◆ Task directions ◆
Reproduce every line in the material below that holds "LUAD".
#### Supplied material
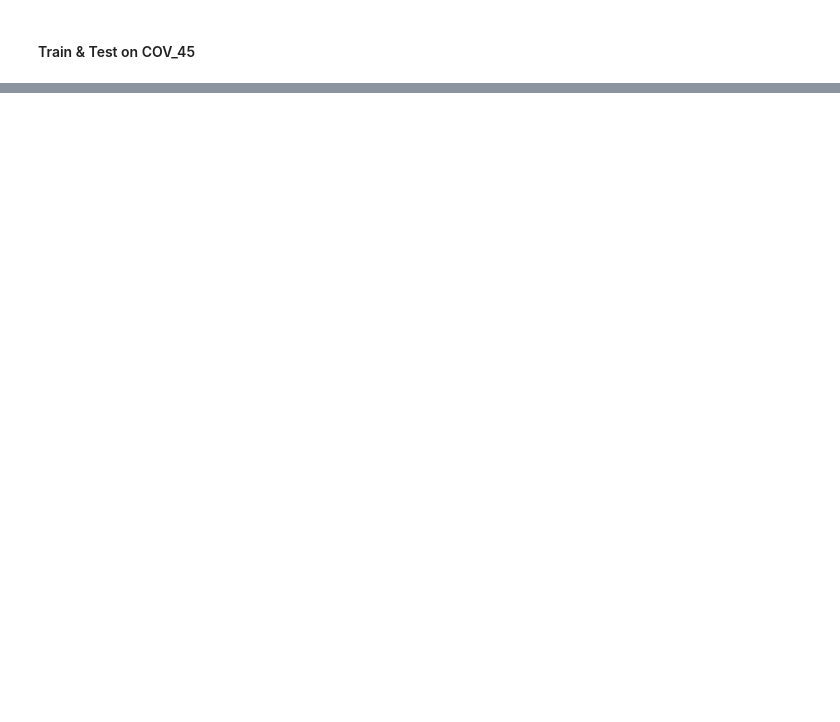
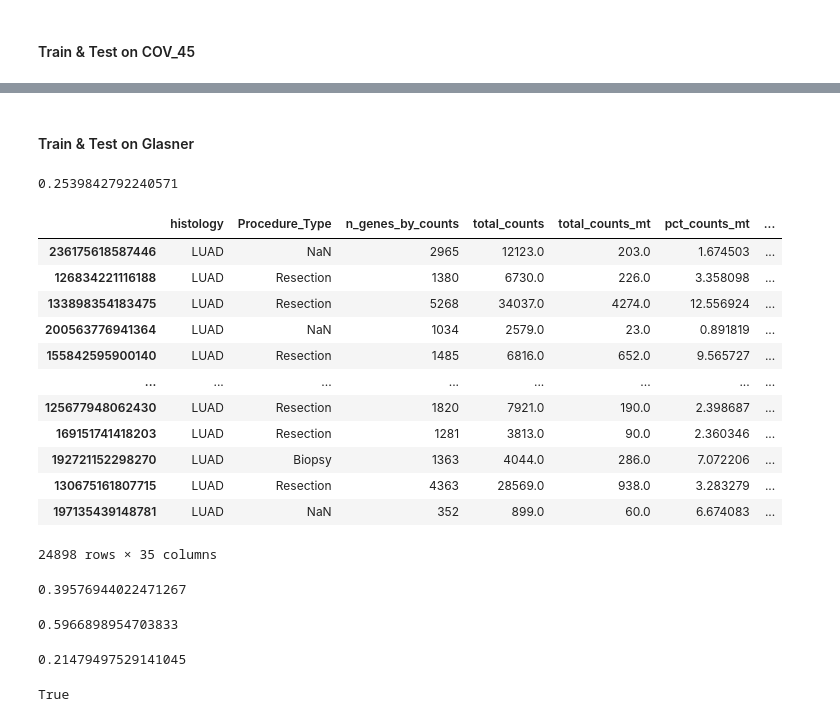
Before and after one commit to joadams1/adams_celltypist, a Jupyter notebook: celltypist/Benchmarking Models.ipynb, the cells around one changed output, grey strips where cells are left out. Saved outputs shown, nothing was run; the diff lists cells and outputs as text; code cells hidden in the pictures; blank space fills up the shorter version.

Commit message:
Testing Glasner Models & muting celltypist error message

```diff
--- a/celltypist/Benchmarking Models.ipynb
+++ b/celltypist/Benchmarking Models.ipynb
@@ -390,0 +162,3 @@ IOStream.flush timed out
+# %%
+#Import test data
+test_g= ad.read('/data/peer/adamsj5/cell_typing/test_glas.h5ad') #lilac location
@@ -390,0 +215,4 @@ IOStream.flush timed out
+# %%
+predictions_g_3 = annotate(test_g, model = 'New Models/Glasner Models/g_model_3.pkl', majority_voting = True)
+pred_adatag_3 = predictions_g_3.to_adata()
+pred_adatag_3.write_h5ad('/data/peer/adamsj5/cell_typing/pred_COV_model3.h5ad')
@@ -501,0 +309,42 @@ np.median(f1_score(pred_adataCOV_4.obs["full_clustering"], pred_adataCOV_4.obs["
+# %% [markdown]
+#### Train & Test on Glasner
+# %%
+#og celltypist model -
+np.median(f1_score(pred_adatag_0.obs["finer_cell_types"], predictions_g_0.predicted_labels["predicted_labels"], average=None))
+# %% [output]
+0.2539842792240571
+# %%
+pred_adatag_3.obs
+# %% [output]
+|  | histology | Procedure_Type | n_genes_by_counts | total_counts | total_counts_mt | pct_counts_mt | ... |
+| 236175618587446 | LUAD | NaN | 2965 | 12123.0 | 203.0 | 1.674503 | ... |
+| 126834221116188 | LUAD | Resection | 1380 | 6730.0 | 226.0 | 3.358098 | ... |
+| 133898354183475 | LUAD | Resection | 5268 | 34037.0 | 4274.0 | 12.556924 | ... |
+| 200563776941364 | LUAD | NaN | 1034 | 2579.0 | 23.0 | 0.891819 | ... |
+| 155842595900140 | LUAD | Resection | 1485 | 6816.0 | 652.0 | 9.565727 | ... |
+| ... | ... | ... | ... | ... | ... | ... | ... |
+| 125677948062430 | LUAD | Resection | 1820 | 7921.0 | 190.0 | 2.398687 | ... |
+| 169151741418203 | LUAD | Resection | 1281 | 3813.0 | 90.0 | 2.360346 | ... |
+| 192721152298270 | LUAD | Biopsy | 1363 | 4044.0 | 286.0 | 7.072206 | ... |
+| 130675161807715 | LUAD | Resection | 4363 | 28569.0 | 938.0 | 3.283279 | ... |
+| 197135439148781 | LUAD | NaN | 352 | 899.0 | 60.0 | 6.674083 | ... |
+24898 rows × 35 columns
+# %%
+#model 2  -
+np.median(f1_score(pred_adatag_2.obs["finer_cell_types"],predictions_g_2.predicted_labels["predicted_labels"], average=None))
+# %% [output]
+0.39576944022471267
+# %%
+#model 3 -
+np.median(f1_score(pred_adatag_3.obs["finer_cell_types"],predictions_g_3.predicted_labels["predicted_labels"], average=None))
+# %% [output]
+0.5966898954703833
+# %%
+#model 4 -
+np.median(f1_score(pred_adatag_4.obs["finer_cell_types"], predictions_g_4.predicted_labels["predicted_labels"], average = None))
+# %% [output]
+0.21479497529141045
+# %%
+pred_adatag_2.obs["finer_cell_types"].equals(test_g.obs["finer_cell_types"])
+# %% [output]
+True
```
Also changed, not shown: parts of 43 cells of this notebook, 3 other files.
########
◆ Solution to this task ◆
+| 236175618587446 | LUAD | NaN | 2965 | 12123.0 | 203.0 | 1.674503 | ... |
+| 126834221116188 | LUAD | Resection | 1380 | 6730.0 | 226.0 | 3.358098 | ... |
+| 133898354183475 | LUAD | Resection | 5268 | 34037.0 | 4274.0 | 12.556924 | ... |
+| 200563776941364 | LUAD | NaN | 1034 | 2579.0 | 23.0 | 0.891819 | ... |
+| 155842595900140 | LUAD | Resection | 1485 | 6816.0 | 652.0 | 9.565727 | ... |
+| 125677948062430 | LUAD | Resection | 1820 | 7921.0 | 190.0 | 2.398687 | ... |
+| 169151741418203 | LUAD | Resection | 1281 | 3813.0 | 90.0 | 2.360346 | ... |
+| 192721152298270 | LUAD | Biopsy | 1363 | 4044.0 | 286.0 | 7.072206 | ... |
+| 130675161807715 | LUAD | Resection | 4363 | 28569.0 | 938.0 | 3.283279 | ... |
+| 197135439148781 | LUAD | NaN | 352 | 899.0 | 60.0 | 6.674083 | ... |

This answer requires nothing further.